__Task requirements__: Using the data below, work out how many lines contain the word "className", then state that number without comment.
Start of Extracted data
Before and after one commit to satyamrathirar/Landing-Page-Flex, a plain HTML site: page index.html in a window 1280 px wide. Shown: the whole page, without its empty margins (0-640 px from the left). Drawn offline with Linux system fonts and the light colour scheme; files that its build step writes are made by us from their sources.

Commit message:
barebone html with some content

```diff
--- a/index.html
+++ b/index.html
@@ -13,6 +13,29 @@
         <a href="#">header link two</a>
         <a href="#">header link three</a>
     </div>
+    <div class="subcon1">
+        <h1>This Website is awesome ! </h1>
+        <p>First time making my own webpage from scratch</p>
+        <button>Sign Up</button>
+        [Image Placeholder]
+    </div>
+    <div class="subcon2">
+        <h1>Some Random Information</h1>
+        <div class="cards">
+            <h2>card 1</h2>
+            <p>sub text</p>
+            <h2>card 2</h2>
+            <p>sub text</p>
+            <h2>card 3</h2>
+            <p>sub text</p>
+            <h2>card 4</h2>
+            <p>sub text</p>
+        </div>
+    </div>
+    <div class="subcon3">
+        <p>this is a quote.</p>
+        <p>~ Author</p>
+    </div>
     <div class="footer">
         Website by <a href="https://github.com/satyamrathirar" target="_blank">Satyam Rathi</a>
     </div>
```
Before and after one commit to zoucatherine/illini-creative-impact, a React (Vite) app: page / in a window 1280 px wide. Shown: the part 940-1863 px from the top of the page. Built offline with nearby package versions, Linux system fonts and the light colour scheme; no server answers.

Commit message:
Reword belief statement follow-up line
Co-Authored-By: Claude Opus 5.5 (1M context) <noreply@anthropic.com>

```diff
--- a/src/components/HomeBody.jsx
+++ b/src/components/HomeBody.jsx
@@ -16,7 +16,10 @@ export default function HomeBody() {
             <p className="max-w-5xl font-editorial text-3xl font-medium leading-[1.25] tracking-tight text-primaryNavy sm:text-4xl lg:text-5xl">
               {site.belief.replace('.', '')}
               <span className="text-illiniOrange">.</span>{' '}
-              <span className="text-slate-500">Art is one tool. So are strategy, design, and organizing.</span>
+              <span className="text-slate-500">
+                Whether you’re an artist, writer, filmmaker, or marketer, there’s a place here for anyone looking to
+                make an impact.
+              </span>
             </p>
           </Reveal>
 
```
End of Extracted data
__Task answer__: 4